# WORK INSTRUCTION
Collect every line in the records below that contains the word "static".

[Dataset records]
= = = = = = =

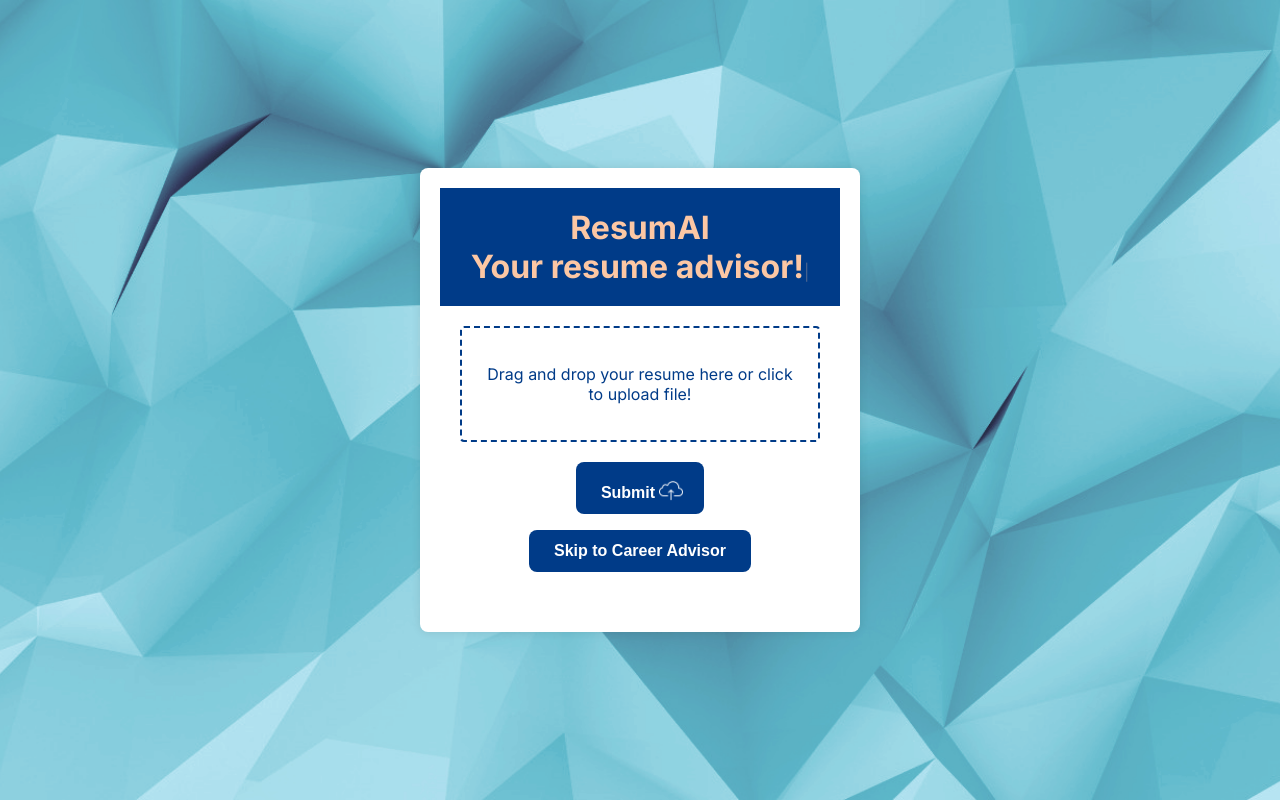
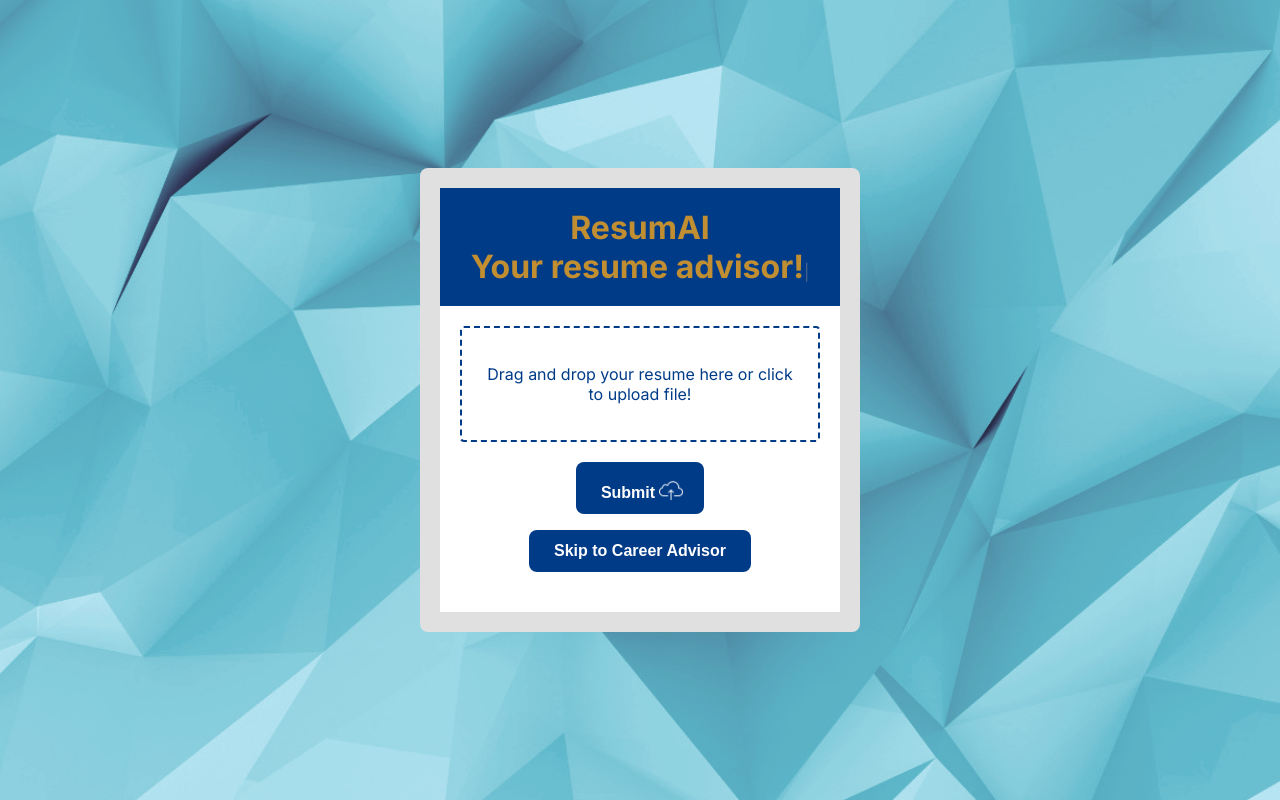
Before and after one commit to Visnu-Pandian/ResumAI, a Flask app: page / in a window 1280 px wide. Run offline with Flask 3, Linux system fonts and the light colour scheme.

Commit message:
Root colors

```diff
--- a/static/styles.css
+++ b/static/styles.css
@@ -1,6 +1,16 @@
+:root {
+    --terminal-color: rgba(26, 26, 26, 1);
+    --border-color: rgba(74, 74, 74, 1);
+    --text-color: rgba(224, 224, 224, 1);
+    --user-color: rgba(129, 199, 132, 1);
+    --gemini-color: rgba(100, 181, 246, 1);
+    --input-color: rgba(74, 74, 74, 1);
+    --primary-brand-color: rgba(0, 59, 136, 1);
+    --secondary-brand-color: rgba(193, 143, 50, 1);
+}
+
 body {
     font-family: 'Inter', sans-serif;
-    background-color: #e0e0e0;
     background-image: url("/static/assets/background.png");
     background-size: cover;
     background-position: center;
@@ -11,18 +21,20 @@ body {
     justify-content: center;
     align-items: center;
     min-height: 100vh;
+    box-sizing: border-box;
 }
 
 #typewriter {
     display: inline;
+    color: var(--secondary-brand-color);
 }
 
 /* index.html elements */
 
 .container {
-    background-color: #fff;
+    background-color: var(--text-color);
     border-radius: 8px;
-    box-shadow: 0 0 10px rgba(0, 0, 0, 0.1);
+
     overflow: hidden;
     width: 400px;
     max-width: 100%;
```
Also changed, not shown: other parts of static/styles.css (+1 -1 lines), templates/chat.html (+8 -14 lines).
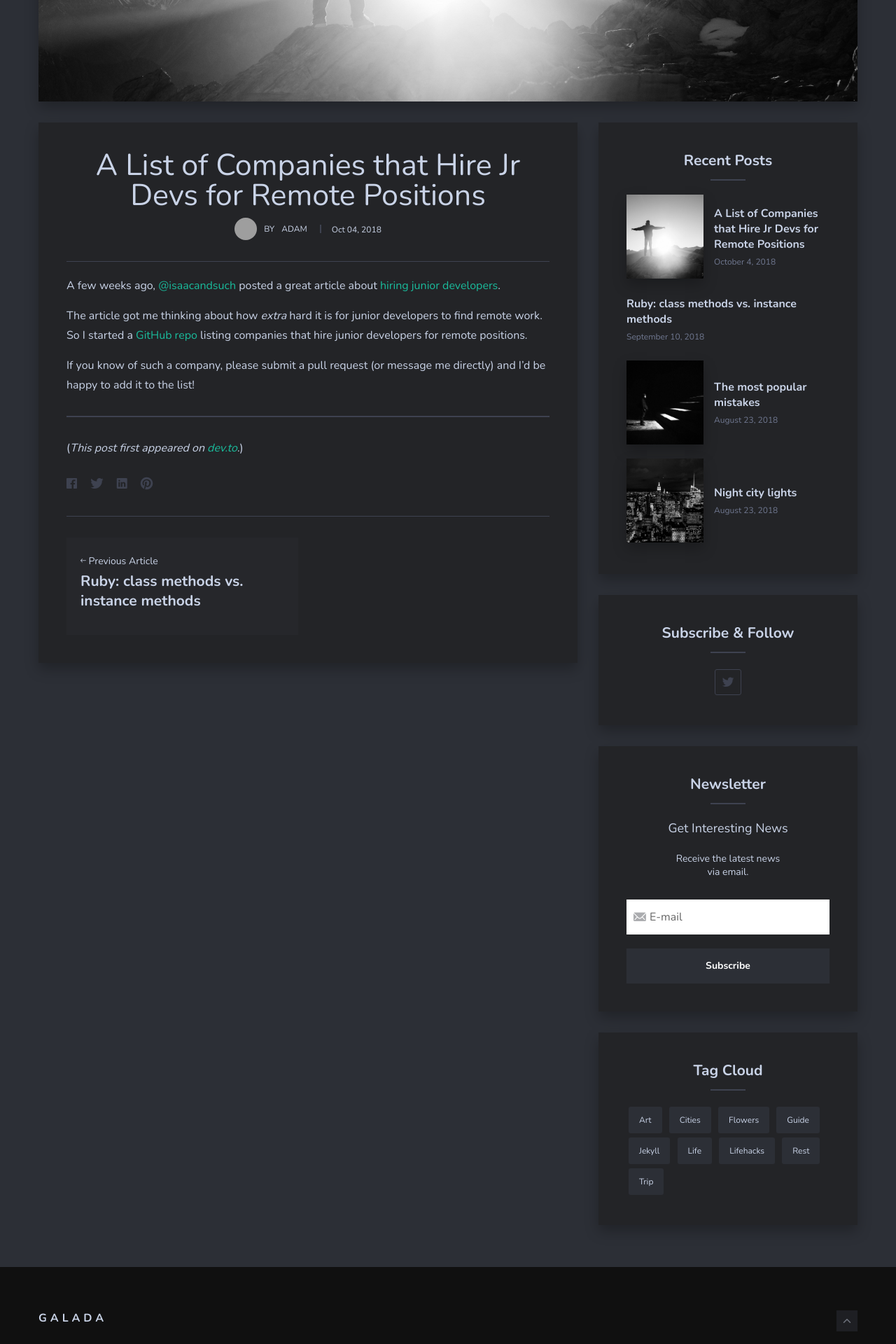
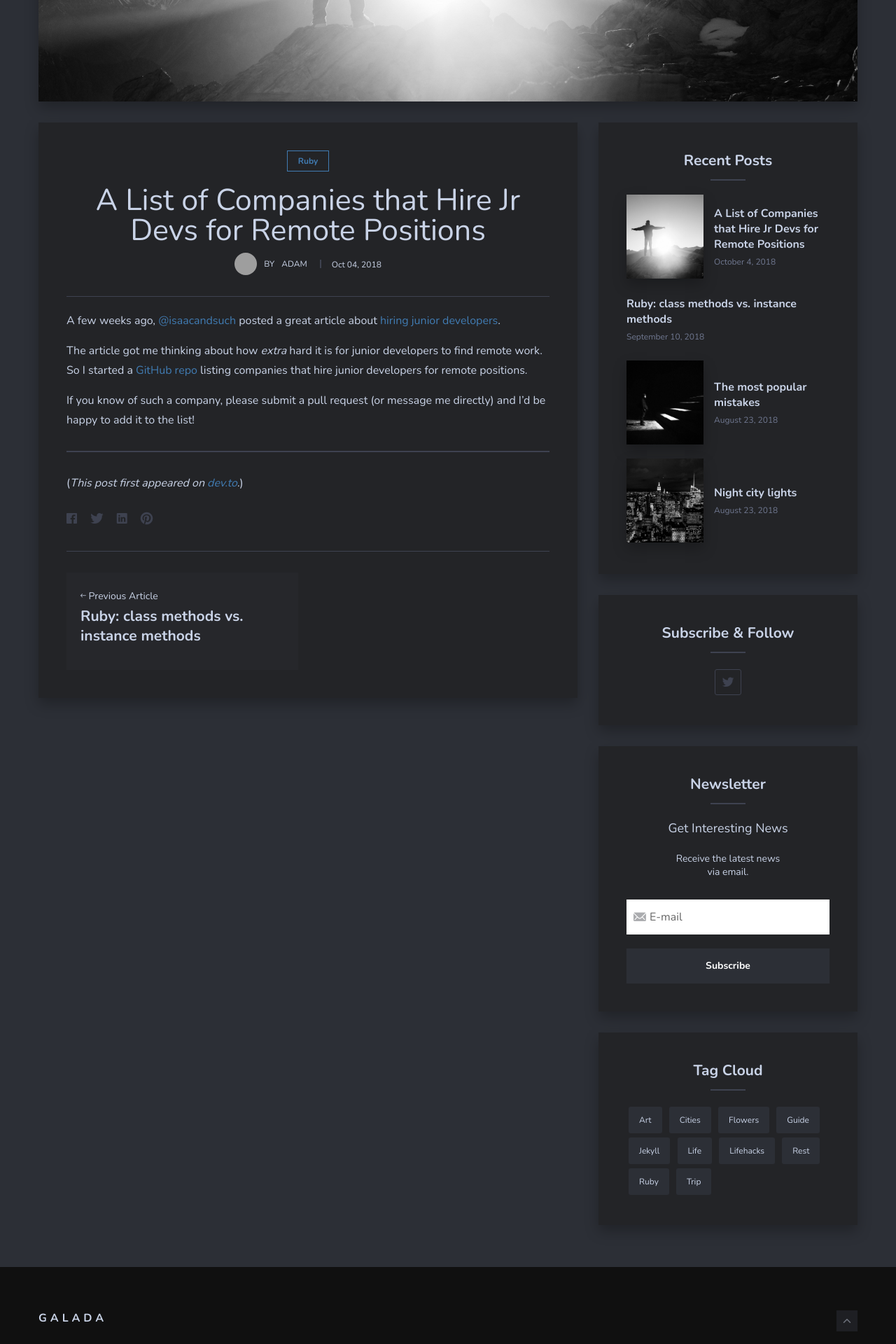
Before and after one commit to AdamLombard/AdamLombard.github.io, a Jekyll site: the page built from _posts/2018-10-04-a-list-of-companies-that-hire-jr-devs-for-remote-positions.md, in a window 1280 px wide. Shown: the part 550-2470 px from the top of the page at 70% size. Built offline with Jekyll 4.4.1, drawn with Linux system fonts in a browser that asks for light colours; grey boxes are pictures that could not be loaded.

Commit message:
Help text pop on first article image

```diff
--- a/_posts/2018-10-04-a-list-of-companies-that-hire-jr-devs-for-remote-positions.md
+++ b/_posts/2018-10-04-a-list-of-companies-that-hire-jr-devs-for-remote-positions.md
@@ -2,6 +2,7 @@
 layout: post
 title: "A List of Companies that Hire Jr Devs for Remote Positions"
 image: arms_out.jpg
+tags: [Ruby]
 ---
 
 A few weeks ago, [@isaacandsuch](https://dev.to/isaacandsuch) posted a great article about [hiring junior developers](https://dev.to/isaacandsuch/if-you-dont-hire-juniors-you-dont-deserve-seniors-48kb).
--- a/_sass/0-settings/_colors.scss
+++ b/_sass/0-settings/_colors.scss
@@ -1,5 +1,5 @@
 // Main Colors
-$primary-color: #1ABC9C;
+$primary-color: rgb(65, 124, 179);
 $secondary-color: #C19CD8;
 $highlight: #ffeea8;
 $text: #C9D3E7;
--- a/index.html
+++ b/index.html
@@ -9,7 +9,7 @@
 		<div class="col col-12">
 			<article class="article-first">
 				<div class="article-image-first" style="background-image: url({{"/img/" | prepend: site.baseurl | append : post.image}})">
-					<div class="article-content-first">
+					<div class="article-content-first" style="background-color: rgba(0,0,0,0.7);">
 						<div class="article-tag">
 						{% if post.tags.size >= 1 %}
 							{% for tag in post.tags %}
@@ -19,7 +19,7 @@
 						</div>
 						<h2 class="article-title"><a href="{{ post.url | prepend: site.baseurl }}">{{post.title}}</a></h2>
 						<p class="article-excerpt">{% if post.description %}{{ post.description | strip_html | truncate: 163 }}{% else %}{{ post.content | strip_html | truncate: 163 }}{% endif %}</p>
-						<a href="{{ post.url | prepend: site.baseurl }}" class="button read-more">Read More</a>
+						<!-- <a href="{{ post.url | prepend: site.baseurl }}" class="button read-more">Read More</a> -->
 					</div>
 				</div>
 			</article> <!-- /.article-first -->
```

= = = = = = =

# OUTPUT BELOW
--- a/static/styles.css
+++ b/static/styles.css
     background-image: url("/static/assets/background.png");
Also changed, not shown: other parts of static/styles.css (+1 -1 lines), templates/chat.html (+8 -14 lines).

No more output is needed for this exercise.